━━ Available data ━━

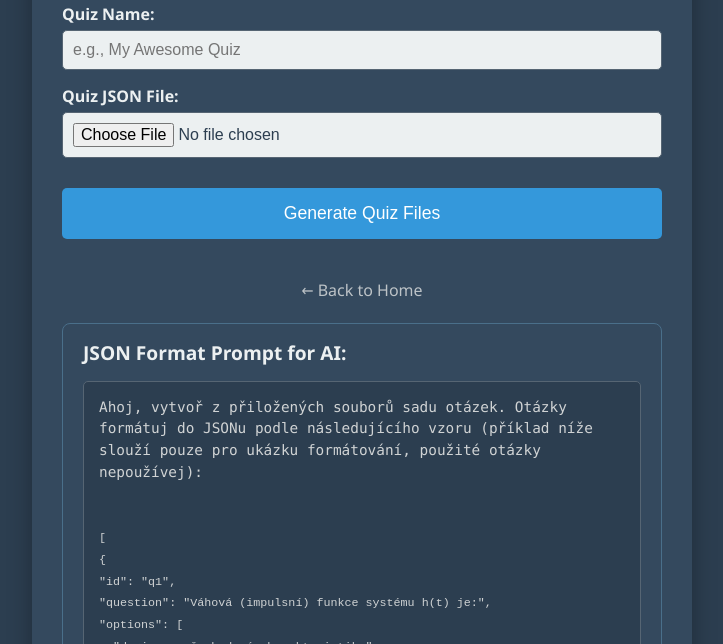
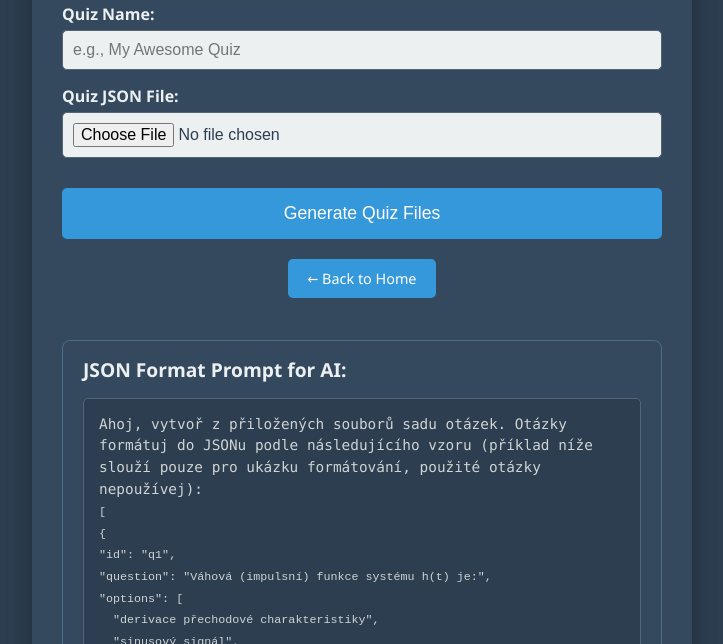
Before and after one commit to mates-exe/Quiz-Maker, a website: page upload.html in a window 1280 px wide. Shown: the part 156-800 px from the top of the page, without its empty margins (278-1001 px from the left). Drawn offline with Linux system fonts and the light colour scheme.

Commit message:
Add files via upload

```diff
--- a/style.css
+++ b/style.css
@@ -176,13 +176,20 @@ label {
 }
 
 .home-link {
-    margin-top: 20px;
     display: inline-block;
-    color: #bdc3c7;
+    background-color: #3498db;
+    color: white;
+    padding: 10px 20px;
     text-decoration: none;
+    border-radius: 5px;
+    transition: background-color 0.2s ease;
+    font-size: 0.9em;
+    margin-bottom: 20px; /* Space below the button */
+    border: none;
+    cursor: pointer;
 }
 .home-link:hover {
-    color: #ffffff;
+    background-color: #2980b9;
 }
 
 /* Styles for JSON Format Example */
```
Also changed, not shown: quizzes/ZKY-filtred/index.html (+2 -2 lines), quizzes/ZKY-vse/index.html (+2 -2 lines), upload.html (+1 -3 lines).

━━━

Copy out every line from the data above in which the word "color" occurs.

▶ _Reply to the exercise_
-    color: #bdc3c7;
+    background-color: #3498db;
+    color: white;
+    transition: background-color 0.2s ease;
-    color: #ffffff;
+    background-color: #2980b9;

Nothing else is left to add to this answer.